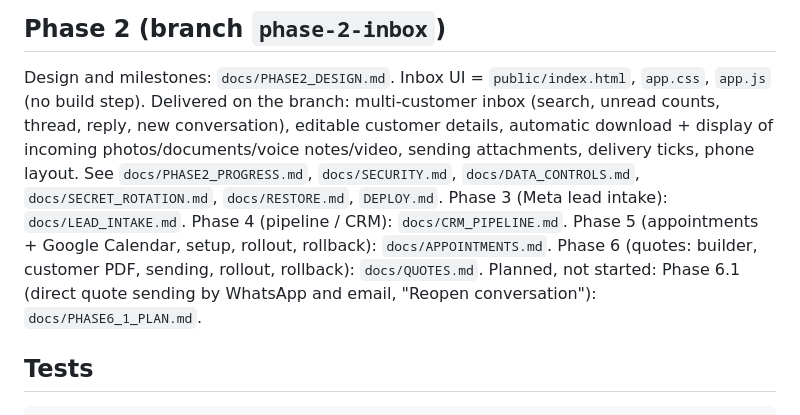
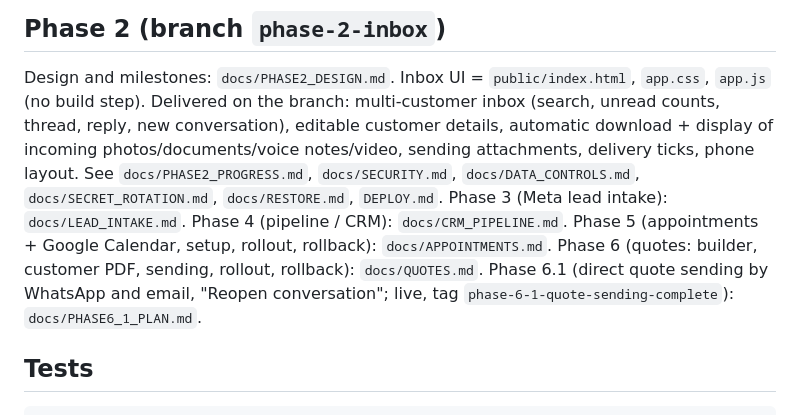
Before and after one commit to MiszczuDaddy/elite-kitchens-lead-os, a Markdown page: README.md, the part around the change. GitHub-like rendering.

```diff
--- a/README.md
+++ b/README.md
@@ -48,7 +48,7 @@ See `docs/PHASE2_PROGRESS.md`, `docs/SECURITY.md`, `docs/DATA_CONTROLS.md`, `doc
 Phase 3 (Meta lead intake): `docs/LEAD_INTAKE.md`. Phase 4 (pipeline / CRM): `docs/CRM_PIPELINE.md`.
 Phase 5 (appointments + Google Calendar, setup, rollout, rollback): `docs/APPOINTMENTS.md`.
 Phase 6 (quotes: builder, customer PDF, sending, rollout, rollback): `docs/QUOTES.md`.
-Planned, not started: Phase 6.1 (direct quote sending by WhatsApp and email, "Reopen conversation"): `docs/PHASE6_1_PLAN.md`.
+Phase 6.1 (direct quote sending by WhatsApp and email, "Reopen conversation"; live, tag `phase-6-1-quote-sending-complete`): `docs/PHASE6_1_PLAN.md`.
 
 ## Tests
     npm test          # 136 backend tests against the Firestore + Storage emulators (media, dedup, unread, auth, rules, lead intake,
```
Also changed, not shown: docs/PHASE6_1_PLAN.md (+13 -9 lines).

------------------------------------------------

**BRIEF**.
Set the records down again exactly, and omit any picture in them.

**RESPONSE FOR THIS EXERCISE**.
Before and after one commit to MiszczuDaddy/elite-kitchens-lead-os, a Markdown page: README.md, the part around the change. GitHub-like rendering.

```diff
--- a/README.md
+++ b/README.md
@@ -48,7 +48,7 @@ See `docs/PHASE2_PROGRESS.md`, `docs/SECURITY.md`, `docs/DATA_CONTROLS.md`, `doc
 Phase 3 (Meta lead intake): `docs/LEAD_INTAKE.md`. Phase 4 (pipeline / CRM): `docs/CRM_PIPELINE.md`.
 Phase 5 (appointments + Google Calendar, setup, rollout, rollback): `docs/APPOINTMENTS.md`.
 Phase 6 (quotes: builder, customer PDF, sending, rollout, rollback): `docs/QUOTES.md`.
-Planned, not started: Phase 6.1 (direct quote sending by WhatsApp and email, "Reopen conversation"): `docs/PHASE6_1_PLAN.md`.
+Phase 6.1 (direct quote sending by WhatsApp and email, "Reopen conversation"; live, tag `phase-6-1-quote-sending-complete`): `docs/PHASE6_1_PLAN.md`.
 
 ## Tests
     npm test          # 136 backend tests against the Firestore + Storage emulators (media, dedup, unread, auth, rules, lead intake,
```
Also changed, not shown: docs/PHASE6_1_PLAN.md (+13 -9 lines).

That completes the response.